|dc.description.abstract||Although schools and industrial organisations have historically been, and in some cases still are, considered completely different entities, there is nevertheless an increasing awareness that similarities also exist. It can be a determining factor for the roles and competencies of school principals as leaders if indeed there is truth in the conception that schools ought to be led and managed as businesses (industrial organisations, companies).

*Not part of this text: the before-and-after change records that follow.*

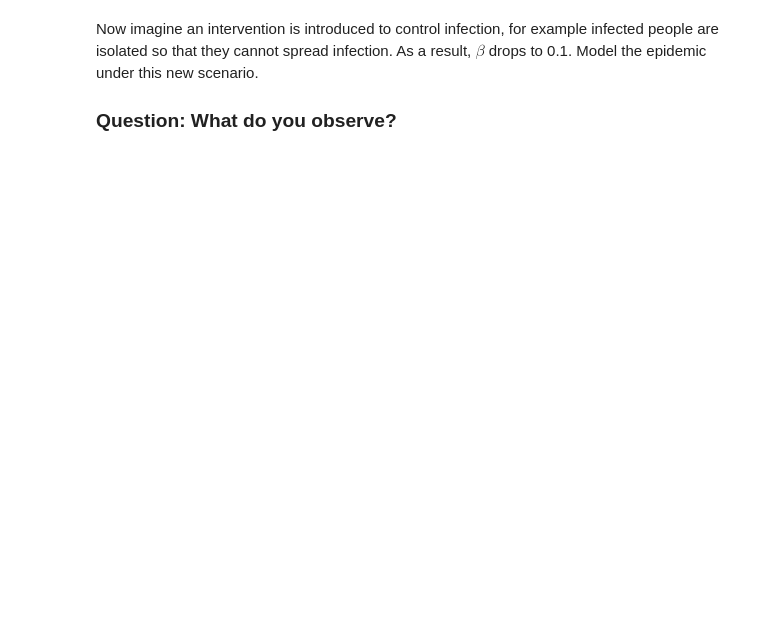
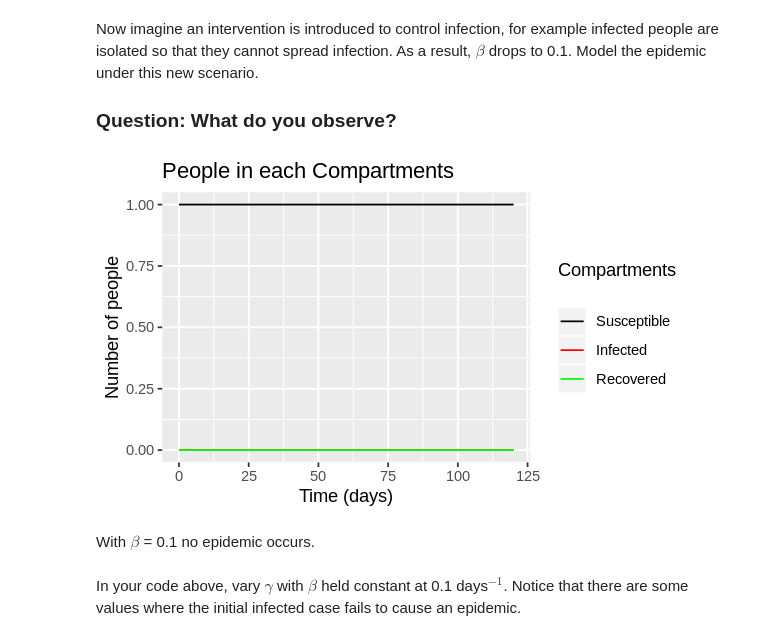
Before and after one commit to Arashlf/Developing-the-SIR-Model-ICL, a Jupyter notebook: Week 3/Mod_3_notebook_1_SIR_Dynamics_with_Varying_Parameters.ipynb, the cells around one changed output. Saved outputs shown, nothing was run; the diff lists cells and outputs as text; code cells hidden in the pictures; blank space fills up the shorter version.

```diff
--- a/Week 3/Mod_3_notebook_1_SIR_Dynamics_with_Varying_Parameters.ipynb
+++ b/Week 3/Mod_3_notebook_1_SIR_Dynamics_with_Varying_Parameters.ipynb
@@ -20,0 +74,24 @@ Now imagine an intervention is introduced to control infection, for example infe
+# %%
+parameters <- c(beta = 0.1, gamma = 0.25)
+
+output <- as.data.frame(ode(y = initial_state_values,
+                            times = times,
+                            func = sir_model,
+                            parms = parameters))
+# %%
+# Plot:
+
+output_long <- melt(as.data.frame(output), id = "time")
+
+options(repr.plot.width = 5, repr.plot.height = 3)
+ggplot(data = output_long,          # specify object containing data to plot
+       aes(x = time, y = value / 1e6, group = variable, colour = variable)) +   # assign columns to axes and groups
+  geom_line() +                     # represent data as lines
+  labs(title = "People in each Compartments", x = "Time (days)", y = "Number of people", color = "Compartments\n") +
+  scale_color_manual(labels = c("Susceptible", "Infected", "Recovered"), values = c("black", "red", "green"))
+# %% [output]
+[figure, added]
+# %% [markdown]
+With $\beta$ = 0.1 no epidemic occurs.
+# %% [markdown]
+In your code above, vary $\gamma$ with $\beta$ held constant at 0.1 days$^{-1}$. Notice that there are some values where the initial infected case fails to cause an epidemic.
```
Also changed, not shown: parts of 10 cells of this notebook.
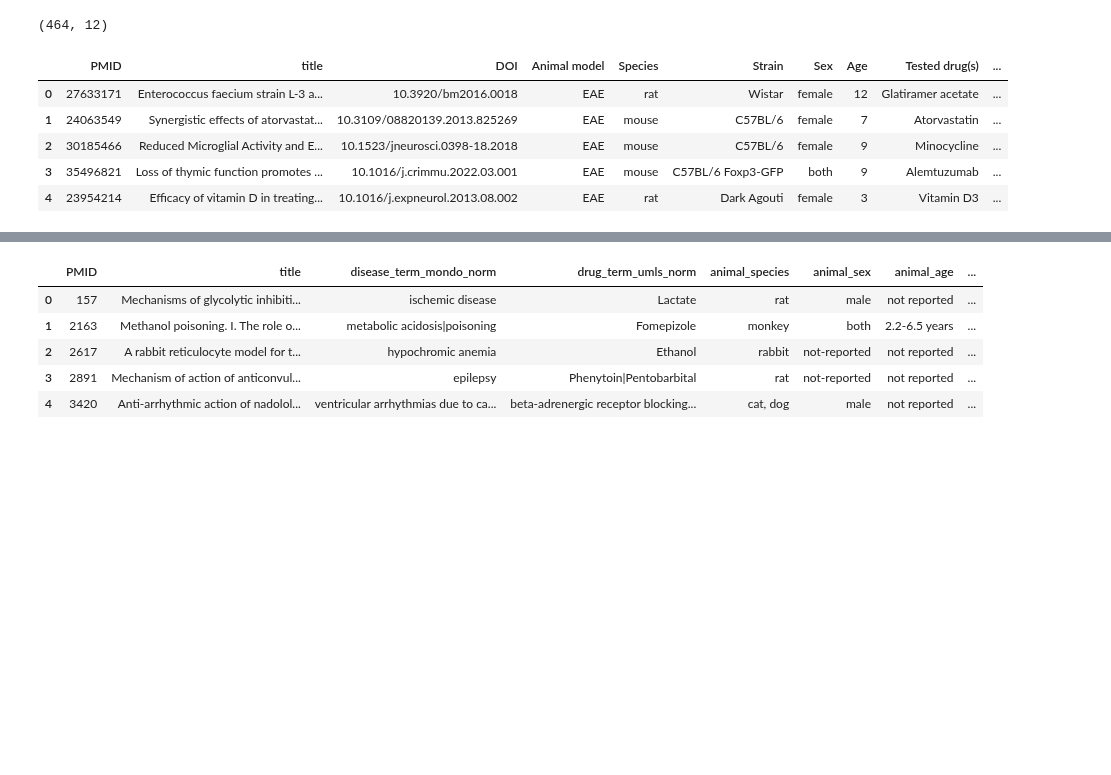
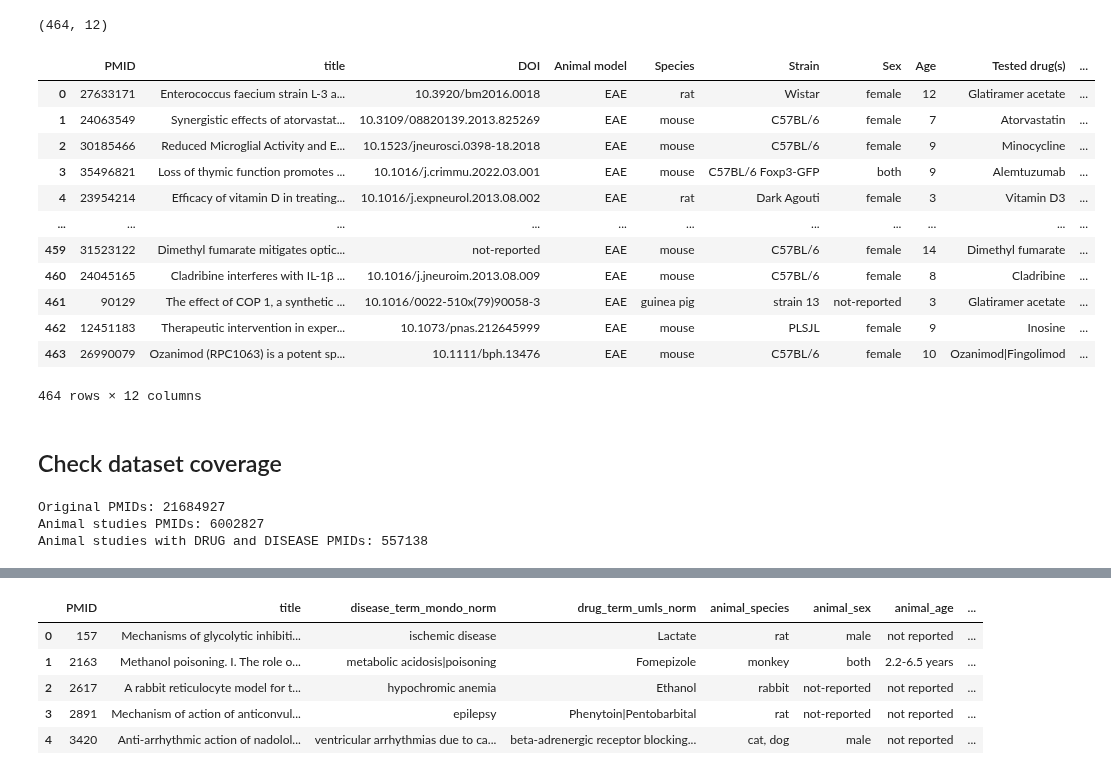
Before and after one commit to Ineichen-Group/Preclinical_DrugDisease_Translation_Pipeline, a Jupyter notebook: 05_syst_reviews_validation/Check_MS_Annotations.ipynb, the cells around one changed output, grey strips where cells are left out. Drawn from its saved outputs; the diff is of its cells as text; code cells hidden in the pictures; blank space fills up the shorter version.

```diff
--- a/05_syst_reviews_validation/Check_MS_Annotations.ipynb
+++ b/05_syst_reviews_validation/Check_MS_Annotations.ipynb
@@ -31,21 +35,44 @@ ms_hermes = pd.read_csv("./data/ms_berger_sr/HERMES_INCLUDED_PMIDs_valid_title_a
 ms_hermes = ms_hermes.rename(columns={'pmid':'PMID'})
 ms_hermes = ms_hermes.drop(columns={'doi'})
 ms_hermes = ms_hermes.fillna("not-reported")
+
+def merge_tested_drugs(row):
+    drugs = [
+        str(row["Tested drug(s)"]).strip(),
+        str(row["Tested drug 2"]).strip(),
+        str(row["Tested drug 3"]).strip(),
+    ]
+    # Keep only valid entries (not 'not-reported', not empty, not NaN)
+    valid = [d for d in drugs if d and d.lower() != "not-reported" and d.lower() != "nan"]
+    return "|".join(valid) if valid else "not-reported"
+
+ms_hermes["Tested drug(s)"] = ms_hermes.apply(merge_tested_drugs, axis=1)
+ms_hermes = ms_hermes.drop(columns=["Tested drug 2", "Tested drug 3"])
+
 ms_hermes.shape
 # %% [output]
 (464, 12)
 # %%
-ms_hermes.head()
+ms_hermes
 # %% [output]
 |  | PMID | title | DOI | Animal model | Species | Strain | Sex | Age | Tested drug(s) | ... |
 | 0 | 27633171 | Enterococcus faecium strain L-3 a... | 10.3920/bm2016.0018 | EAE | rat | Wistar | female | 12 | Glatiramer acetate | ... |
 | 1 | 24063549 | Synergistic effects of atorvastat... | 10.3109/08820139.2013.825269 | EAE | mouse | C57BL/6 | female | 7 | Atorvastatin | ... |
 | 2 | 30185466 | Reduced Microglial Activity and E... | 10.1523/jneurosci.0398-18.2018 | EAE | mouse | C57BL/6 | female | 9 | Minocycline | ... |
 | 3 | 35496821 | Loss of thymic function promotes ... | 10.1016/j.crimmu.2022.03.001 | EAE | mouse | C57BL/6 Foxp3-GFP | both | 9 | Alemtuzumab | ... |
 | 4 | 23954214 | Efficacy of vitamin D in treating... | 10.1016/j.expneurol.2013.08.002 | EAE | rat | Dark Agouti | female | 3 | Vitamin D3 | ... |
+| ... | ... | ... | ... | ... | ... | ... | ... | ... | ... | ... |
+| 459 | 31523122 | Dimethyl fumarate mitigates optic... | not-reported | EAE | mouse | C57BL/6 | female | 14 | Dimethyl fumarate | ... |
+| 460 | 24045165 | Cladribine interferes with IL-1β ... | 10.1016/j.jneuroim.2013.08.009 | EAE | mouse | C57BL/6 | female | 8 | Cladribine | ... |
+| 461 | 90129 | The effect of COP 1, a synthetic ... | 10.1016/0022-510x(79)90058-3 | EAE | guinea pig | strain 13 | not-reported | 3 | Glatiramer acetate | ... |
+| 462 | 12451183 | Therapeutic intervention in exper... | 10.1073/pnas.212645999 | EAE | mouse | PLSJL | female | 9 | Inosine | ... |
+| 463 | 26990079 | Ozanimod (RPC1063) is a potent sp... | 10.1111/bph.13476 | EAE | mouse | C57BL/6 | female | 10 | Ozanimod|Fingolimod | ... |
+464 rows × 12 columns
 # %%
 base_annotation_dir = "/shares/animalwelfare.crs.uzh/Preclinical_Pipeline/08_IE_full_text/model_predictions"
 
 df_path_current_dataset = f"{base_annotation_dir}/full_text_combined_all_annotations.csv"
 current_dataset = pd.read_csv(df_path_current_dataset)[['PMID','title','disease_term_mondo_norm','drug_term_umls_norm','animal_species','animal_sex','animal_age','animal_strain','animal_number']]
 current_dataset['animal_sex'] = current_dataset['animal_sex'].apply(lambda x:x.replace("sex-",""))
+# %% [markdown]
+## Check dataset coverage
@@ -51,0 +97,6 @@ current_dataset['animal_sex'] = current_dataset['animal_sex'].apply(lambda x:x.r
+# %%
+all_query_pmids, all_animal_studies, all_with_drug_disease = load_current_pmids()
+# %% [output]
+Original PMIDs: 21684927
+Animal studies PMIDs: 6002827
+Animal studies with DRUG and DISEASE PMIDs: 557138
```
Also changed, not shown: parts of 84 cells of this notebook.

The aim of this study was to determine which comparisons (similarities and differences) can indeed be drawn between the environments in which school principals as leaders of education on the one hand and leaders of industrial organisations on the other operate. For this purpose the nature of a school and that of an industrial organisation were investigated. Furthermore, it was attempted to draw a comparison between the roles and competencies of leaders in both environments with the expectation that the roles which successful leaders fulfil in the industrial organisation and the competencies they should have at their command, can provide important guidelines for nurturing more efficient and more successful leaders in schools. In order to reach the afore-mentioned goal, a literature study was done on the nature of an industrial organisation and of a school and on the roles and competencies of leaders of organisations and leaders of education. Subsequently, as second objective, a quantitative investigation was undertaken, based on a questionnaire which was forwarded to school principals in the Gauteng Province. A representative sample of 400 school principals from all schools in the province was drawn for this purpose and the responses were statistically analysed with a view to establish which of the roles and competencies indicated by the literature study are indeed considered important and which of these roles and competencies are prominent among school principals. The first research objective was to determine the roles and competencies of managerial leaders, and it was found that they must have command over visionary thinking, be capable of planning strategically, be motivators and change agents, be able to communicate well and be capable of working with people, be able to manage and be adaptable themselves, be able to lead, be able to empower people and to evaluate them. Subsequently common orientations for industrial leaders and leaders of education were determined. Here, dealing with personnel was very evident, especially with regard to staff development., sound relationships with members of staff, acknowledgement of staff performances, teamwork, the integrity of the leader, as experienced by the staff, the climate within and culture of the organisation, how energetic the leader is and his/her abilities to organise, and to which extent standards are maintained. The information obtained by the research led to reaching the third objective, namely designing a model for improving the efficiency of the leader of education regarding his/her roles and competencies. The model recommends intervention from the part of the Department of Education as well as ways in which the school principal him/herself takes responsibility for improving the efficiency of school principals.||